> SOURCE RECORDS
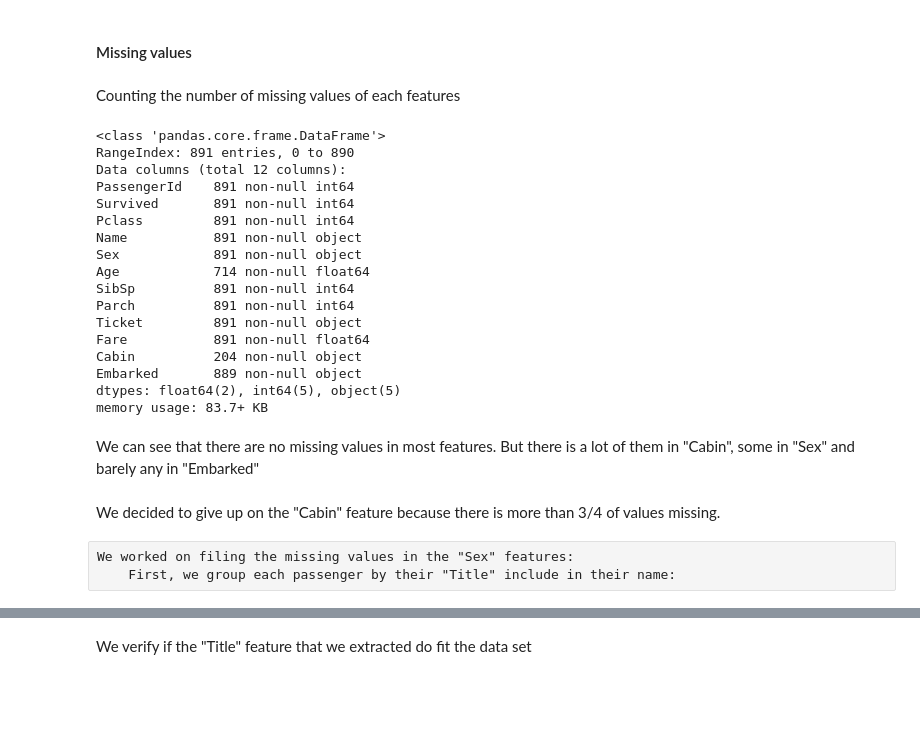
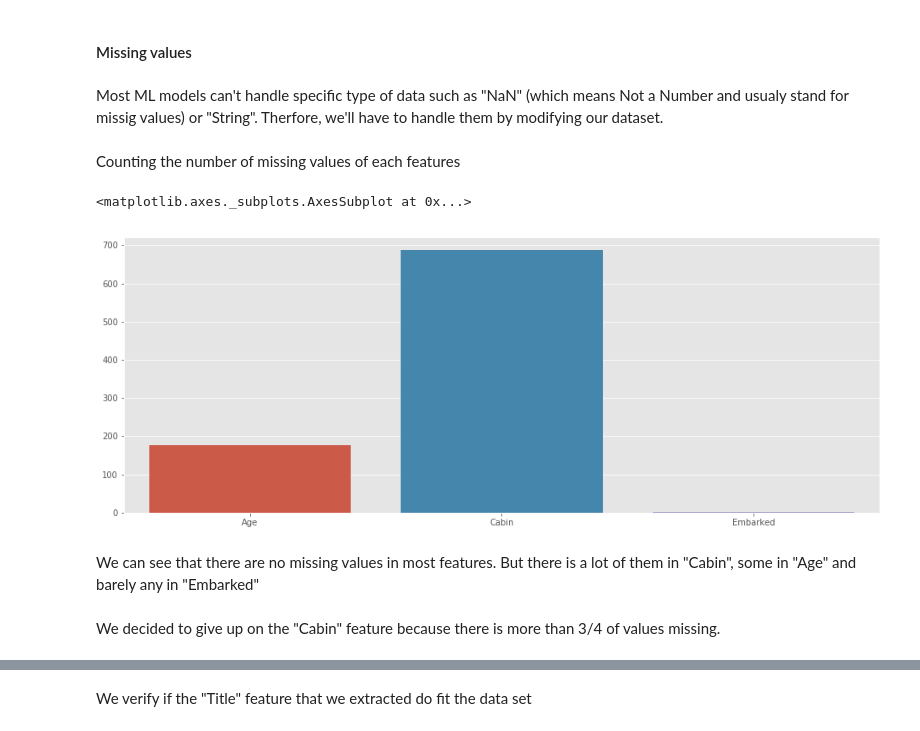
Before and after one commit to Thomas92330/automlbench, a Jupyter notebook: Scripts/Titanic.ipynb, the cells around one changed output, grey strips where cells are left out. Cells and saved outputs as stored; diff of their text form; code cells hidden in the pictures; blank space fills up the shorter version.

```diff
--- a/Scripts/Titanic.ipynb
+++ b/Scripts/Titanic.ipynb
@@ -32,3 +29,10 @@ import pandas as pd
+# %%
+import numpy as np
+import pandas as pd
+import matplotlib.pyplot as plt
+import seaborn as sns
+plt.style.use(style='ggplot')
+plt.rcParams['figure.figsize'] = (16, 6)
 # %% [markdown]
 ## Exploring the Titanic data set
 # %% [markdown]
@@ -52,32 +58,22 @@ df.shape
 ### 2. Data pre-processing
 # %% [markdown]
 #### Missing values
+# %% [markdown]
+Most ML models can't handle specific type of data such as "NaN" (which means Not a Number and usualy stand for missig values) or "String". Therfore, we'll have to handle them by modifying our dataset.
 # %% [markdown]
 Counting the number of  missing values of each features
-# %%
-df.info()
-# %% [output]
-<class 'pandas.core.frame.DataFrame'>
-RangeIndex: 891 entries, 0 to 890
-Data columns (total 12 columns):
-PassengerId    891 non-null int64
-Survived       891 non-null int64
-Pclass         891 non-null int64
-Name           891 non-null object
-Sex            891 non-null object
-Age            714 non-null float64
-SibSp          891 non-null int64
-Parch          891 non-null int64
-Ticket         891 non-null object
-Fare           891 non-null float64
-Cabin          204 non-null object
-Embarked       889 non-null object
-dtypes: float64(2), int64(5), object(5)
-memory usage: 83.7+ KB
+# %%
+y_nan_values = []
+x_nan_values = []
+for col in df.columns:
+    if(df[col].isna().sum()):
+        y_nan_values.append(df[col].isna().sum())
+        x_nan_values.append(col)
+sns.barplot(x= x_nan_values, y=y_nan_values)
+# %% [output]
+<matplotlib.axes._subplots.AxesSubplot at 0x...>
+[figure, added]
 # %% [markdown]
-We can see that there are no missing values in most features. But there is a lot of them in "Cabin", some in "Sex" and barely any in "Embarked"
+We can see that there are no missing values in most features. But there is a lot of them in "Cabin", some in "Age" and barely any in "Embarked"
 # %% [markdown]
 We decided to give up on the "Cabin" feature because there is more than 3/4 of values missing.
-# %% [raw]
-We worked on filing the missing values in the "Sex" features:
-    First, we group each passenger by their "Title" include in their name:
```
Also changed, not shown: parts of 63 cells of this notebook, 10 other files.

> WHAT THE EXERCISE ASKS
The preceding listing is to be restated word for word, with every picture omitted.

> WRITTEN ANSWER
Before and after one commit to Thomas92330/automlbench, a Jupyter notebook: Scripts/Titanic.ipynb, the cells around one changed output, grey strips where cells are left out. Cells and saved outputs as stored; diff of their text form; code cells hidden in the pictures; blank space fills up the shorter version.

```diff
--- a/Scripts/Titanic.ipynb
+++ b/Scripts/Titanic.ipynb
@@ -32,3 +29,10 @@ import pandas as pd
+# %%
+import numpy as np
+import pandas as pd
+import matplotlib.pyplot as plt
+import seaborn as sns
+plt.style.use(style='ggplot')
+plt.rcParams['figure.figsize'] = (16, 6)
 # %% [markdown]
 ## Exploring the Titanic data set
 # %% [markdown]
@@ -52,32 +58,22 @@ df.shape
 ### 2. Data pre-processing
 # %% [markdown]
 #### Missing values
+# %% [markdown]
+Most ML models can't handle specific type of data such as "NaN" (which means Not a Number and usualy stand for missig values) or "String". Therfore, we'll have to handle them by modifying our dataset.
 # %% [markdown]
 Counting the number of  missing values of each features
-# %%
-df.info()
-# %% [output]
-<class 'pandas.core.frame.DataFrame'>
-RangeIndex: 891 entries, 0 to 890
-Data columns (total 12 columns):
-PassengerId    891 non-null int64
-Survived       891 non-null int64
-Pclass         891 non-null int64
-Name           891 non-null object
-Sex            891 non-null object
-Age            714 non-null float64
-SibSp          891 non-null int64
-Parch          891 non-null int64
-Ticket         891 non-null object
-Fare           891 non-null float64
-Cabin          204 non-null object
-Embarked       889 non-null object
-dtypes: float64(2), int64(5), object(5)
-memory usage: 83.7+ KB
+# %%
+y_nan_values = []
+x_nan_values = []
+for col in df.columns:
+    if(df[col].isna().sum()):
+        y_nan_values.append(df[col].isna().sum())
+        x_nan_values.append(col)
+sns.barplot(x= x_nan_values, y=y_nan_values)
+# %% [output]
+<matplotlib.axes._subplots.AxesSubplot at 0x...>
+[figure, added]
 # %% [markdown]
-We can see that there are no missing values in most features. But there is a lot of them in "Cabin", some in "Sex" and barely any in "Embarked"
+We can see that there are no missing values in most features. But there is a lot of them in "Cabin", some in "Age" and barely any in "Embarked"
 # %% [markdown]
 We decided to give up on the "Cabin" feature because there is more than 3/4 of values missing.
-# %% [raw]
-We worked on filing the missing values in the "Sex" features:
-    First, we group each passenger by their "Title" include in their name:
```
Also changed, not shown: parts of 63 cells of this notebook, 10 other files.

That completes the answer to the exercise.